- Dissuade the wrong clientele from clicking on your ads – This is one of the subtler and more overlooked opportunities presented by expanded text ads. Most AdWords marketers recognize some of the Google Searchers clicking on their ads reside on the fringes of their true target clientele. For instance, searchers may be looking for a different product that is closely related to you product, they may be looking for a product in a different price point, or they may be looking for specific sizes, capabilities, colors or styles that you do not carry. Including sizes, colors, price points, watts/volts, etc. and clarifying the specifics of your product can help keep the wrong people from clicking on your ads. This reduces costs, and costs per conversion.
Optimizing Expanded Text Ads
First and foremost, get them running ASAP. It is important to get at least one ETA in every single adgroup. The clock is ticking. More importantly, every day that you delay, you are failing to capitalize on the potential benefits expanded text ads provide.
- Splits test – Apparently some clients believe that the best use of an expanded text ad is to simply combine the verbiage from whatever traditional, shorter text ads they were running to form a single expanded text ad. These folks seemingly understood the value of split testing before. That value is even greater now, because expanded text ads afford you more flexibility and opportunities to experiment. FYI: you can split test expanded text ads with traditional ads so that you can monitor their performance against a baseline, and maintain your highest quality traditional text ads during the transition period.
- Keyword inclusion – Let’s be honest. We all have a handful of ridiculously long keywords that we love to capture. Perhaps things such as, “where do I buy…” or “how do I find a good…” are keyword phrases with fantastic conversion rates. In the past, it was nearly impossible to include these keyword phrases word for word in the ads, and certainly in the same line of the ad. With the new expanded text ads that is typically no longer the case, and almost every keyword phrase can be included in the description. It is our strong recommendation that you do not split keyword phrases between different lines in the ads. In the end, direct keyword inclusion has the potential to improve both quality scores and click-through rates.
- Placement within the ads – With two headlines and a longer description field there is actually quite a bit more freedom to move important elements of the text ads around. It makes a lot of sense to try different location (the beginning of the headline, the end of the headline, the end of the description) key elements of the ad, such as price, keyword phrase, call to action, etc.

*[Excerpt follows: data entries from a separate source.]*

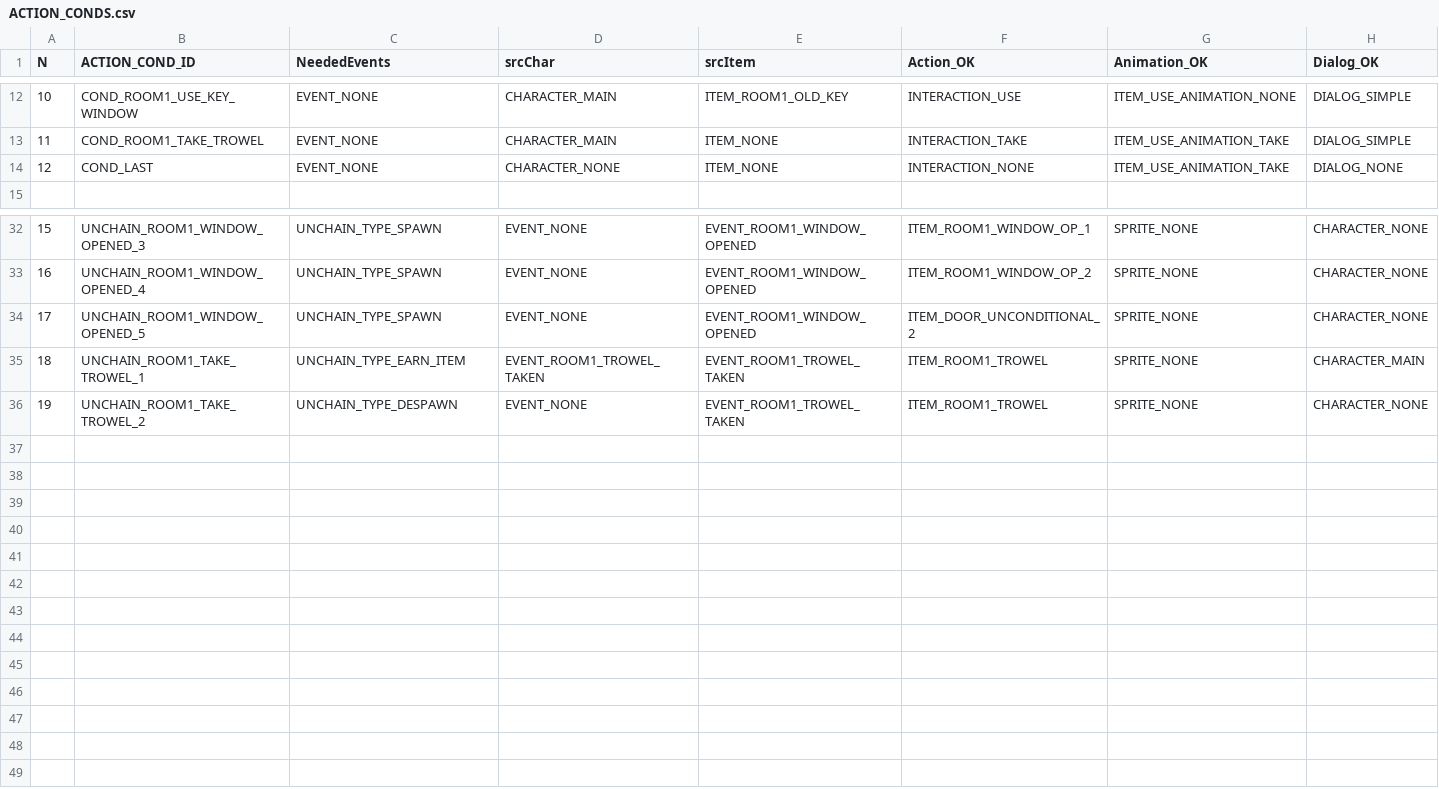
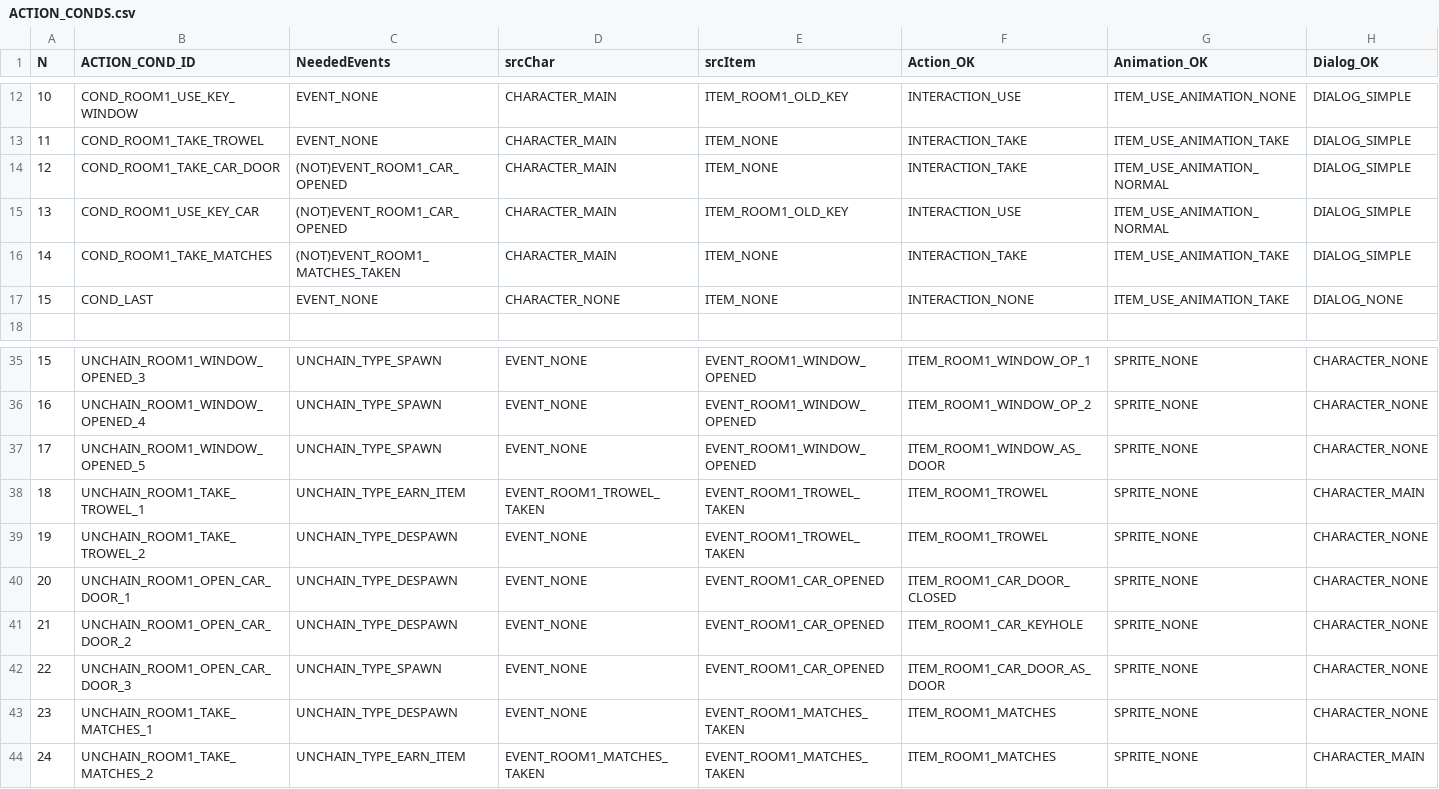
Before and after one commit to ivor4/Goblins3_AnotherQuest, a CSV file: VARMAP_Generator/ACTION_CONDS.csv, drawn as a sheet; only a part is shown, gaps mark what is left out; addresses are those after the commit; rows hold the shown columns only; the diff names each change by its address in the sheet, - before the commit and + after, or states it on an @@ line.

```diff
--- a/VARMAP_Generator/ACTION_CONDS.csv
+++ b/VARMAP_Generator/ACTION_CONDS.csv
+row 14: 12 | COND_ROOM1_TAKE_CAR_DOOR | (NOT)EVENT_ROOM1_CAR_OPENED | CHARACTER_MAIN | ITEM_NONE | INTERACTION_TAKE | ITEM_USE_ANIMATION_NORMAL | DIALOG_SIMPLE
+row 15: 13 | COND_ROOM1_USE_KEY_CAR | (NOT)EVENT_ROOM1_CAR_OPENED | CHARACTER_MAIN | ITEM_ROOM1_OLD_KEY | INTERACTION_USE | ITEM_USE_ANIMATION_NORMAL | DIALOG_SIMPLE
+row 16: 14 | COND_ROOM1_TAKE_MATCHES | (NOT)EVENT_ROOM1_MATCHES_TAKEN | CHARACTER_MAIN | ITEM_NONE | INTERACTION_TAKE | ITEM_USE_ANIMATION_TAKE | DIALOG_SIMPLE
@@ column A (N) renumbered in row 17 @@
-F37 (Action_OK): ITEM_DOOR_UNCONDITIONAL_2
+F37 (Action_OK): ITEM_ROOM1_WINDOW_AS_DOOR
+row 40: 20 | UNCHAIN_ROOM1_OPEN_CAR_DOOR_1 | UNCHAIN_TYPE_DESPAWN | EVENT_NONE | EVENT_ROOM1_CAR_OPENED | ITEM_ROOM1_CAR_DOOR_CLOSED | SPRITE_NONE | CHARACTER_NONE
+row 41: 21 | UNCHAIN_ROOM1_OPEN_CAR_DOOR_2 | UNCHAIN_TYPE_DESPAWN | EVENT_NONE | EVENT_ROOM1_CAR_OPENED | ITEM_ROOM1_CAR_KEYHOLE | SPRITE_NONE | CHARACTER_NONE
+row 42: 22 | UNCHAIN_ROOM1_OPEN_CAR_DOOR_3 | UNCHAIN_TYPE_SPAWN | EVENT_NONE | EVENT_ROOM1_CAR_OPENED | ITEM_ROOM1_CAR_DOOR_AS_DOOR | SPRITE_NONE | CHARACTER_NONE
+row 43: 23 | UNCHAIN_ROOM1_TAKE_MATCHES_1 | UNCHAIN_TYPE_DESPAWN | EVENT_NONE | EVENT_ROOM1_MATCHES_TAKEN | ITEM_ROOM1_MATCHES | SPRITE_NONE | CHARACTER_NONE
+row 44: 24 | UNCHAIN_ROOM1_TAKE_MATCHES_2 | UNCHAIN_TYPE_EARN_ITEM | EVENT_ROOM1_MATCHES_TAKEN | EVENT_ROOM1_MATCHES_TAKEN | ITEM_ROOM1_MATCHES | SPRITE_NONE | CHARACTER_MAIN
```
Also changed, not shown: Gob3AQ/Assets/Dialogs/PHRASES_CSV.csv, VARMAP_Generator/ITEMS.csv, 37 other files.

- The dash – The way expanded text ads are structured, there will always be a dash between the first and second headline. Use this to your advantage. One possible use is to set off an important element such as the price, with a dash on one side and the built in dash on the other side. Another possible use is to use the dash as a punctuation, such as Stress – Free Installation” or even “Only $10 – day.” This creative use of the dash can make your ad copy more compelling and flow a little better. Remember it’s all about user experience.
- Ad Extensions – Expanded text as will still show ad extensions. However, many advertisers appear to be incorporating into the ETAs some of the points they found to be successful in the ad extensions, especially in the call out extensions. This means when the site link is shown the new ETAs seem redundant. Balance it. If you are moving the verbiage from and ad extension into your expanded text ad, which is a perfectly reasonable thing to do, it is important to edit the extension or remove it altogether. Again, user experience is the key and it makes a great deal of sense to provide new information. or more compelling calls to action in your ad extensions
We are very excited that the expanded text that are available and are as effective as initial results seem to indicate. Best of luck on maximizing the new expanded text ads.
–Bobby Ballash, Director of Search Engine Marketing